Jake: The pace of work on a manufacturing site is incredibly quick and it can be really stressful. It's great to know that the God of the universe is in charge of everything, and that when things feel out of control he's still in control. I think this means there's a great opportunity to be distinctive as a Christian in the way that I can take joy in my work and treat people with respect even when work is really full on.
It's also wonderful working in the pharmaceutical industry as a Christian because you get to be involved with delivering life saving medicines to people across the world. Science is an incredible gift from God and medicine is such a wonderful part of that. The medicines we make on our site go out to people across the world who live in very different countries, cultures, and economic contexts, and it's a privilege that in a small way I get to use the gifts God has given me to help those people.
What are some of the challenges of living out your faith at work?
Ellie: Nothing too original. Everyone swears like a sailor here. It’s tricky, because as a manager, you are almost expected to swear to be taken seriously.
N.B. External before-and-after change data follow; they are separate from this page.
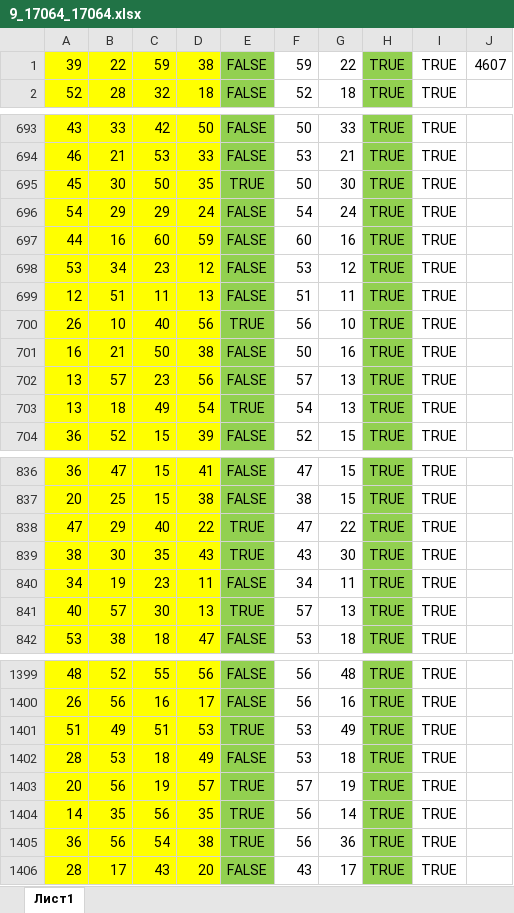
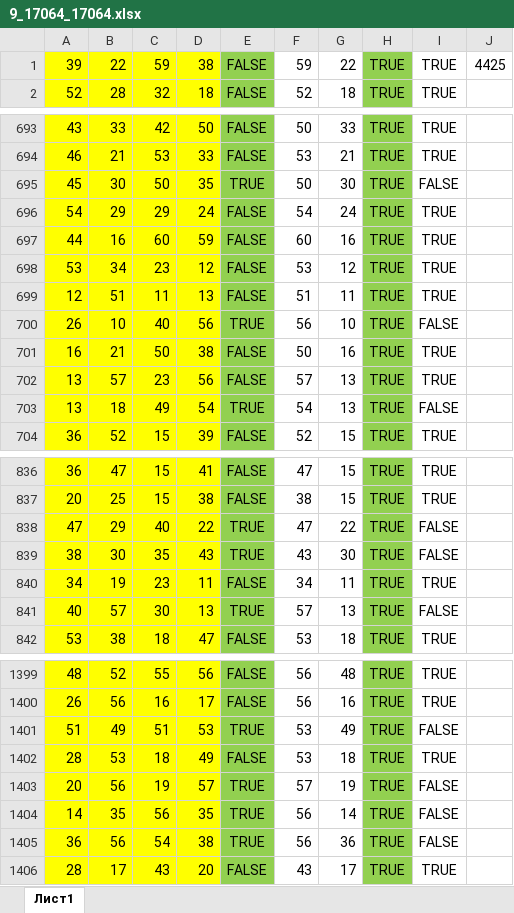
Before and after one commit to liskos/isakovich2023, an Excel workbook: варианты/баженов/в3/9_17064_17064.xlsx, sheet Лист1, drawn as a sheet; only a part is shown, gaps mark what is left out; values as stored, in another font and other column widths than the file's, no borders; the diff covers the shown part only; the diff names each change by its address in the sheet, - before the commit and + after, or states it on an @@ line.

```diff
--- a/варианты/баженов/в3/9_17064_17064.xlsx (sheet Лист1)
+++ b/варианты/баженов/в3/9_17064_17064.xlsx (sheet Лист1)
-J1: 4607
+J1: 4425
-I695: TRUE
+I695: FALSE
-I700: TRUE
+I700: FALSE
-I703: TRUE
+I703: FALSE
-I838:I839: TRUE
+I838:I839: FALSE
-I841: TRUE
+I841: FALSE
-I1401: TRUE
+I1401: FALSE
-I1403:I1405: TRUE
+I1403:I1405: FALSE
```
Also changed, not shown: 172 edited cells elsewhere in this sheet, formulas that keep their value, варианты/баженов/в3/18_17073_17073.xlsx, 13 other files.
Also due to the nature of the grad scheme which has me changing locations every so often, building relationships where people would feel comfortable opening up to me about their faith has been tricky.
Jake: I guess the flip side to the good things about working in the pharmaceutical industry is that as an Industry it doesn't exactly have the best reputation when I comes to moral or ethical integrity. I hear a lot of critiques around pharma companies capitalising on people's sickness, only developing drugs that will make them money or the large amounts they charge the developing world for medicines. I think a lot of those concerns are valid and whilst they shouldn't prevent Christians from working in the industry we need to engage with these issues and think about how we can make a difference and live for Jesus in that context.
One hard thing about working with scientists is that they are a very sceptical bunch. I find that a lot of my colleagues have written off 'religion' without ever really engaging with it, and don't have any intention of changing their minds. So it can be hard to try to speak with them about Jesus, and when eventually an opportunity does come up it can feel like a pretty jaring change of gears.
Lastly, what would you say to a Christian student who’s considering pursuing a similar career?
Jake: Go for it! Working in the science industry is exciting, there's always lots to learn, and you get to do something that can impact lots of people. There also just aren't enough Christians in that area of work. I've only met a few Christians at work on a site of nearly 1500 people, and none of those were under 40. We need young Christians who can live and speak for Jesus in these industries and who can demonstrate that science isn't at odds with God.
Ellie: I’d say just do it. Don’t be afraid to passionately pursue your God-given interests and talents, as long as you keep your heart in the right place and as long as your first priority is to glorify Him. Your first job out of uni seems like a massive choice, but it really isn’t, at least not in the grand scheme of things. Pick a door that seems open, pray, go through and see what happens.